##### SUPPLIED MATERIAL
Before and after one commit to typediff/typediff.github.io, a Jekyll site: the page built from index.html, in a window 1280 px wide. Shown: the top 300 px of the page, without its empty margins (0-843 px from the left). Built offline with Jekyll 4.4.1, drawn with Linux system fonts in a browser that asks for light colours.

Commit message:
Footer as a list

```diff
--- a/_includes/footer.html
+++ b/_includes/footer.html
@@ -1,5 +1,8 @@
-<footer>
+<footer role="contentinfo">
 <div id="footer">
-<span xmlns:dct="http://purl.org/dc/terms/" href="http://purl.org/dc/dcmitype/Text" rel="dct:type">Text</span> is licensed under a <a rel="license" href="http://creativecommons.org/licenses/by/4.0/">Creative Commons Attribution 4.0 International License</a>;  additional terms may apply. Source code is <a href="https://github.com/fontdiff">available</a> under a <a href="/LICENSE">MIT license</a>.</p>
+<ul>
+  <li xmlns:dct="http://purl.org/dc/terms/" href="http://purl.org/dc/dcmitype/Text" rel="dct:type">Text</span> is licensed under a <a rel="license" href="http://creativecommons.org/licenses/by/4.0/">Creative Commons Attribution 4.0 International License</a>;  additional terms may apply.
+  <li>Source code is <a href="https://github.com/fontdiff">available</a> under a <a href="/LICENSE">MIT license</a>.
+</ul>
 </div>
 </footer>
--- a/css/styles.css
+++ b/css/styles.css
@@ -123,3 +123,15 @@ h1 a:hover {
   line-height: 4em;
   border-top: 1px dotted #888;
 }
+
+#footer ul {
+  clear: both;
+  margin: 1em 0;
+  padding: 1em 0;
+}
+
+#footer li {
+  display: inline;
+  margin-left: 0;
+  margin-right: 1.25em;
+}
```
##########
* INSTRUCTIONS TO FOLLOW
Look over the material above and report each line holding "license".

* RESPONSE TO THIS TASK
-<span xmlns:dct="http://purl.org/dc/terms/" href="http://purl.org/dc/dcmitype/Text" rel="dct:type">Text</span> is licensed under a <a rel="license" href="http://creativecommons.org/licenses/by/4.0/">Creative Commons Attribution 4.0 International License</a>;  additional terms may apply. Source code is <a href="https://github.com/fontdiff">available</a> under a <a href="/LICENSE">MIT license</a>.</p>
+  <li xmlns:dct="http://purl.org/dc/terms/" href="http://purl.org/dc/dcmitype/Text" rel="dct:type">Text</span> is licensed under a <a rel="license" href="http://creativecommons.org/licenses/by/4.0/">Creative Commons Attribution 4.0 International License</a>;  additional terms may apply.
+  <li>Source code is <a href="https://github.com/fontdiff">available</a> under a <a href="/LICENSE">MIT license</a>.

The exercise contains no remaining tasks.